The survey revealed a confidence index of 59 in November, up slightly from 58 in October. A score of 50 indicates "moderate" market conditions, according to NAR.
Anticipated seasonal gains over the next six months led to an even higher score for the single-family home market. Realtors gave the sector an index rating of 64, up from 60 in October. However, realtors did express concerns regarding the regulatory environment and buyers' access to credit.
Among realtors who reported transactions in November but ultimately did not close a sale, 9 percent said the homebuyer could not obtain financing, and of those, 6 percent reported the buyer had given up on purchasing the home.
Lenders continue to require impeccable credit. More than half of survey respondents reported selling homes to buyers. According to NAR, if lenders returned to "normal" credit expectations, as many as 500,000 additional home sales could occur.
"Market incentives are clearly there for more lending for home purchases," Lawrence Yun, NAR's chief economist, said. "The big unknown, however, is coming from Washington in terms of new mortgage regulations and of the increased lawsuit risks from any small deviation from government directives."
Q: What housing market changes will we see in 2014?
A: The housing market recovery is entering a new phase, according to the analysts at Capital Economics.

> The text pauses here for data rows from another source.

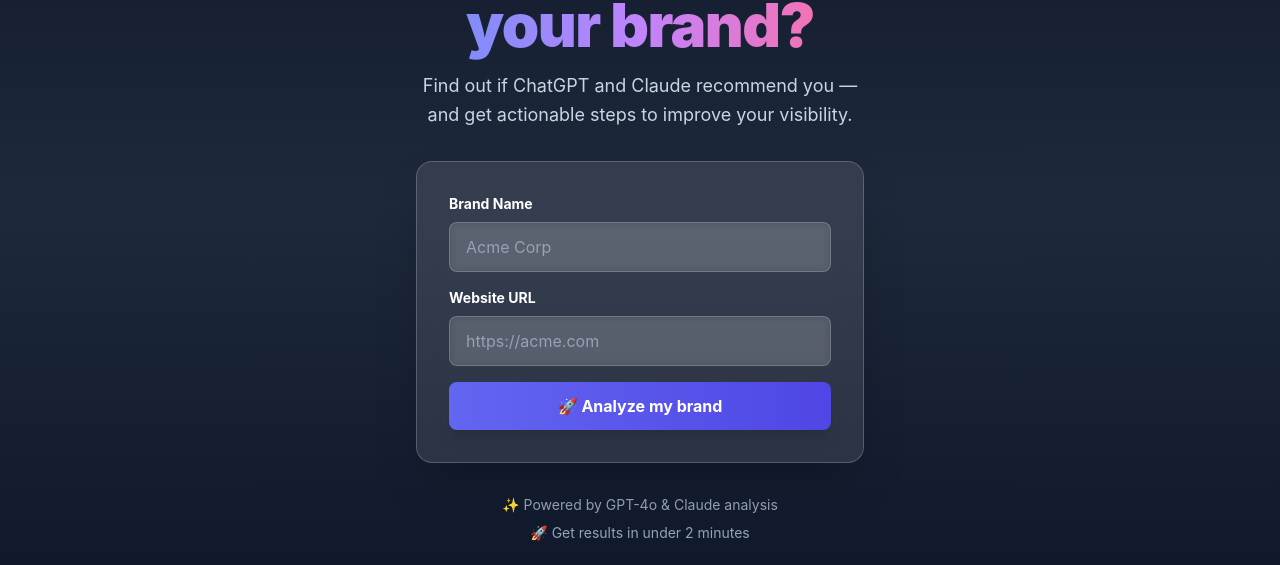
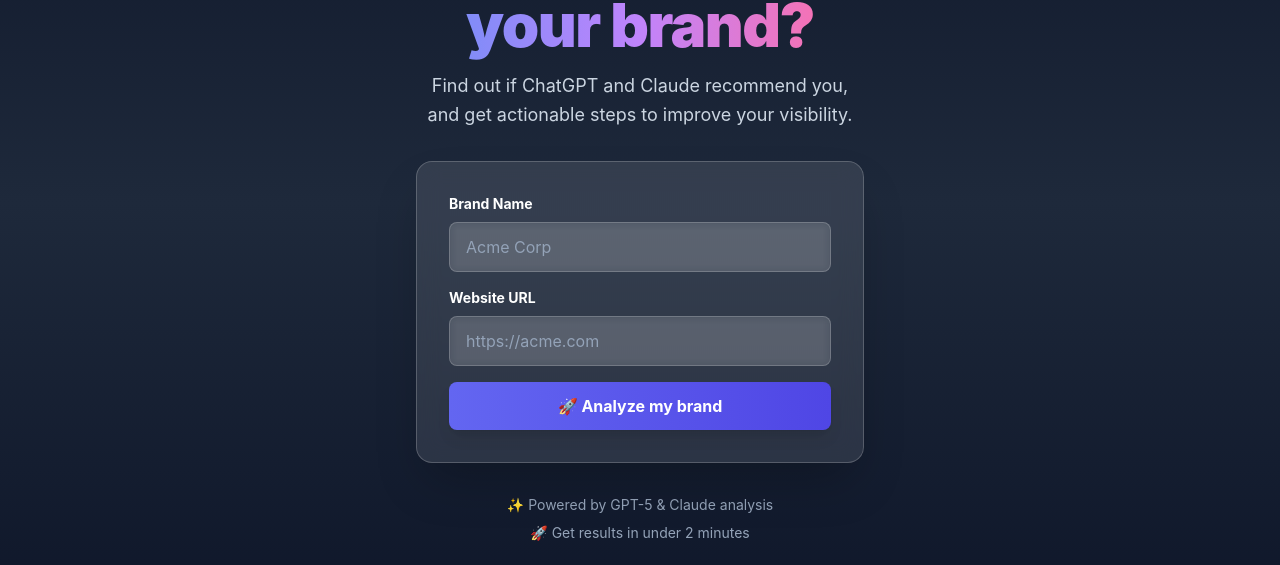
Before and after one commit to jurij-bozic/geo-analyzer, a Next.js app in the folder apps/web/: page / in a window 1280 px wide. Shown: the part 197-762 px from the top of the page. Built offline with nearby package versions, Linux system fonts and the light colour scheme.

Commit message:
Text change.

```diff
--- a/apps/web/app/page.tsx
+++ b/apps/web/app/page.tsx
@@ -14,7 +14,7 @@
             <span className="bg-gradient-to-r from-indigo-400 via-purple-400 to-pink-400 bg-clip-text text-transparent">your brand?</span>
           </h1>
           <p className="text-lg text-slate-300 leading-relaxed max-w-md mx-auto">
-            Find out if ChatGPT and Claude recommend you — and get actionable steps to improve your visibility.
+            Find out if ChatGPT and Claude recommend you, and get actionable steps to improve your visibility.
           </p>
         </div>
 
@@ -25,7 +25,7 @@
 
         {/* Footer Info */}
         <div className="text-center text-sm text-slate-400 space-y-2">
-          <p>✨ Powered by GPT-4o & Claude analysis</p>
+          <p>✨ Powered by GPT-5 & Claude analysis</p>
           <p>🚀 Get results in under 2 minutes</p>
         </div>
       </div>
```
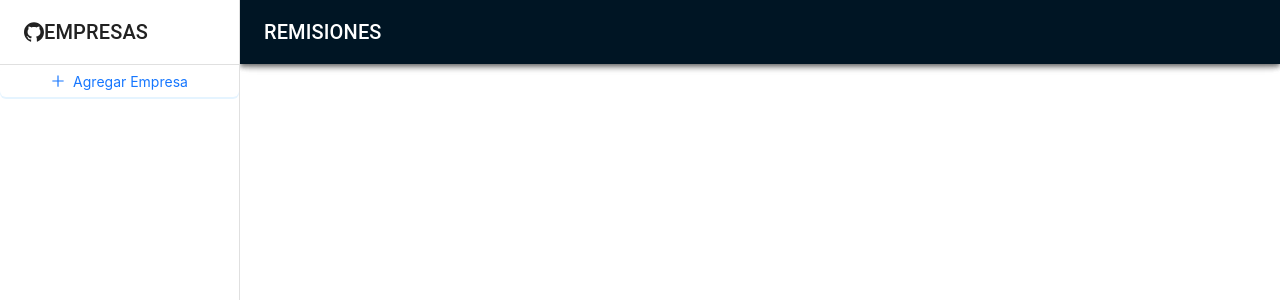
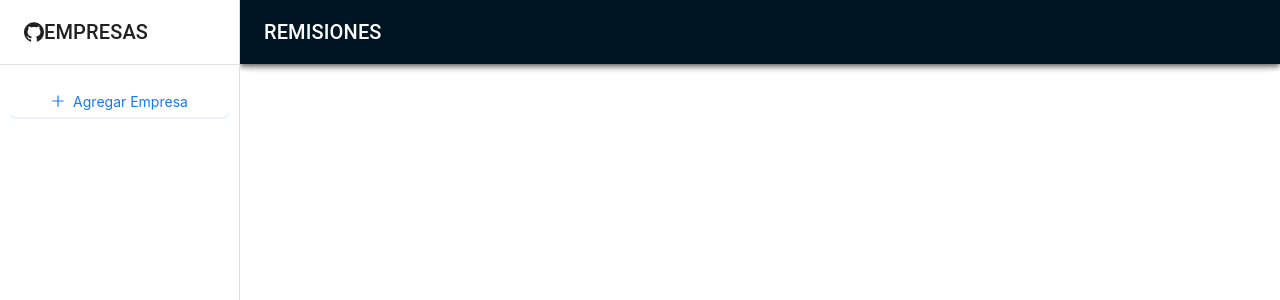
Before and after one commit to itdesarrollo2000/FormatosContaduria, a React (Vite) app: page /auth/home in a window 1280 px wide. Shown: the top 300 px of the page. Built offline with nearby package versions, Linux system fonts and the light colour scheme.

Commit message:
boton agregar

```diff
--- a/src/components/SideBar.jsx
+++ b/src/components/SideBar.jsx
@@ -20,15 +20,19 @@ function SideBar({ drawerWidth = 240 }) {
           },
         }}
       >
-        <Toolbar >
-          <Typography variant="h6" noWrap component="div" >
-          <GithubOutlined />
+        <Toolbar>
+          <Typography variant="h6" noWrap component="div">
+            <GithubOutlined />
             EMPRESAS
           </Typography>
         </Toolbar>
         <Divider />
-        <Button variant="contained" color="primary" >
-        <PlusOutlined />
+        <Button
+          variant="contained"
+          color="primary"
+          style={{ top: 10, margin: 10 }}
+          >
+          <PlusOutlined />
           Agregar Empresa
         </Button>
       </Drawer>
```
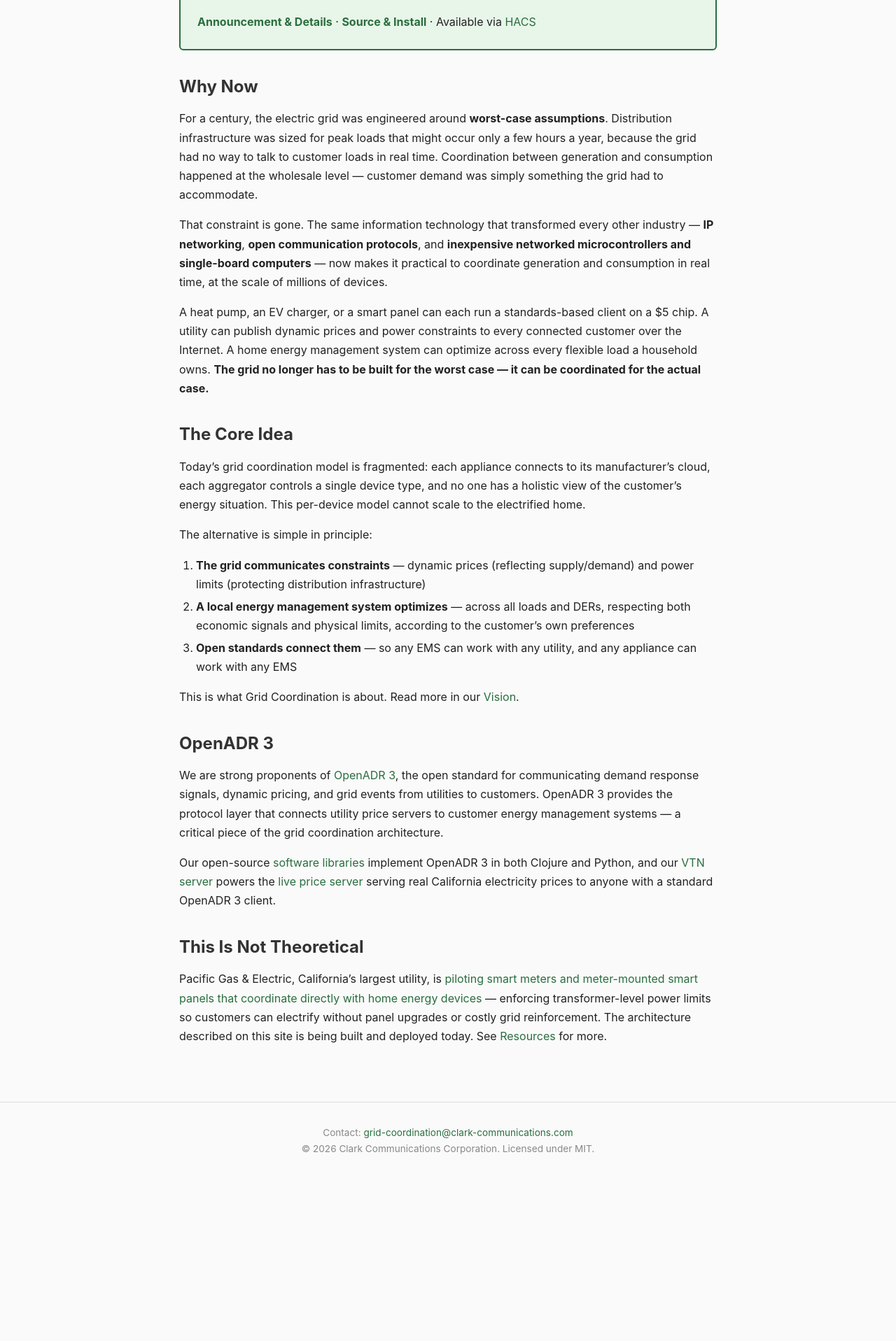
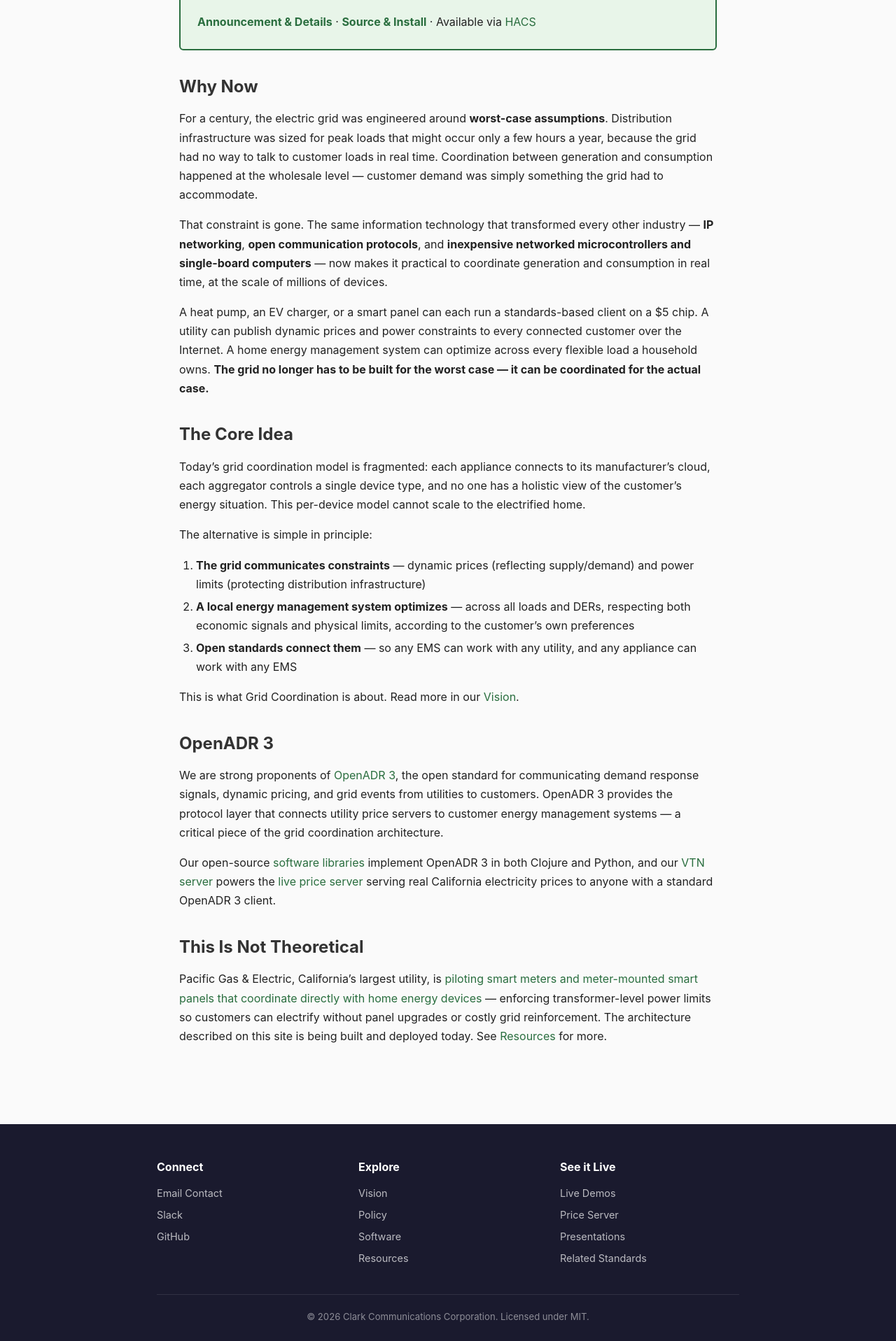
Before and after one commit to grid-coordination/grid-coordination.github.io, a Jekyll site: the page built from index.md, in a window 1280 px wide. Shown: the part 2421-4338 px from the top of the page at 70% size. Built offline with Jekyll 4.4.1, drawn with Linux system fonts in a browser that asks for light colours; before the commit the page ends 4107 px from its top, so only the background shows below that.

Commit message:
Rework site footer into multi-column resource layout
Replaces the single-line contact footer with a dark, three-column
layout (Connect / Explore / See it Live) including Slack, GitHub,
and Email Contact links, styled to match the existing nav bar.

Co-Authored-By: Claude Opus 4.7 (1M context) <noreply@anthropic.com>

```diff
--- a/_layouts/default.html
+++ b/_layouts/default.html
@@ -58,7 +58,13 @@
     .card { border: 1px solid var(--border); border-radius: 6px; padding: 1.25rem; background: #fff; }
     .card h3 { margin-top: 0; color: var(--accent); }
 
-    footer { text-align: center; padding: 2rem; color: #888; font-size: 0.85rem; border-top: 1px solid var(--border); }
+    footer { background: var(--nav-bg); color: rgba(255,255,255,0.7); padding: 3rem 2rem 1.5rem; font-size: 0.9rem; margin-top: 2rem; }
+    footer .footer-inner { max-width: var(--max-width); margin: 0 auto; }
+    footer .footer-content { display: grid; grid-template-columns: repeat(auto-fit, minmax(12rem, 1fr)); gap: 2rem; margin-bottom: 2rem; }
+    footer .footer-col h4 { color: #fff; font-size: 1rem; margin-bottom: 0.75rem; }
+    footer .footer-col a { color: rgba(255,255,255,0.7); text-decoration: none; display: block; margin-bottom: 0.4rem; }
+    footer .footer-col a:hover { color: #fff; text-decoration: none; }
+    footer .footer-bottom { border-top: 1px solid rgba(255,255,255,0.1); padding-top: 1.25rem; text-align: center; color: rgba(255,255,255,0.5); font-size: 0.82rem; }
 
     @media (max-width: 600px) {
       .hero h1 { font-size: 1.6rem; }
@@ -94,8 +100,33 @@
     {{ content }}
   </div>
   <footer>
-    Contact: <a href="mailto:grid-coordination@clark-communications.com">grid-coordination@clark-communications.com</a><br>
-    &copy; 2026 Clark Communications Corporation. Licensed under MIT.
+    <div class="footer-inner">
+      <div class="footer-content">
+        <div class="footer-col">
+          <h4>Connect</h4>
+          <a href="mailto:grid-coordination@clark-communications.com">Email Contact</a>
+          <a href="https://grid-coordination.slack.com">Slack</a>
+          <a href="https://github.com/grid-coordination">GitHub</a>
+        </div>
+        <div class="footer-col">
+          <h4>Explore</h4>
+          <a href="/vision">Vision</a>
+          <a href="/policy">Policy</a>
+          <a href="/software">Software</a>
+          <a href="/resources">Resources</a>
+        </div>
+        <div class="footer-col">
+          <h4>See it Live</h4>
+          <a href="/demo">Live Demos</a>
+          <a href="https://price.grid-coordination.energy/openadr3/3.1.0/">Price Server</a>
+          <a href="/presentations/">Presentations</a>
+          <a href="/standards">Related Standards</a>
+        </div>
+      </div>
+      <div class="footer-bottom">
+        &copy; 2026 Clark Communications Corporation. Licensed under MIT.
+      </div>
+    </div>
   </footer>
 </body>
 </html>
```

They say the rapid bounce in home prices seen during the past year, which was driven by investors and tight supply conditions, will soon start to moderate, and the next stage of the recovery will be characterized by strengthening activity among owner-occupants and mortgage-dependent buyers, as well as a much more moderate pace of house price inflation.
Q: Are most local markets back to normal housing activity?
A: A new index from the National Association of Home Builders and First American tracks more than 350 metro markets across the country to assess individual performance based on pre-crisis norms in terms of housing permits, prices and employment.
Currently, the index shows 56 markets have returned to their pre-housing crisis "norms," and more than 35 percent are at least 90 percent recovered.
Q: Is the median list price of homes still rising?
A: That depends on precisely what you are looking for. In keeping with historical seasonal trends, both housing inventory and median list price per square foot declined over the month of December.
At the same time, annual changes remained in line with previous years, according to Movoto Real Estate's State of the Market report . The online real estate broker said there were "no surprises" in the December numbers.
Q: Who use social media most: men or women?
A: Women take that prize. A new study by the Pew Research Center's Internet & American Life Project finds that women have a greater presence on every major social media network except LinkedIn.
Seventy-six percent of adult females who are online use Facebook, compared to only 66 percent of males. The greatest divide was on Pinterest (33 percent of women are active there, while only 8 percent of men are), but the study also found female-dominated gender splits in usage of Twitter (18 percent/17 percent) and Instagram (20/17).
On the work-centric LinkedIn, Pew said 24 percent of Internet-using men employ the site compared to 19 percent of women.
To find out more about Jim Woodard and read features by other Creators Syndicate writers and cartoonists, visit the Creators Syndicate website at www.creators.com.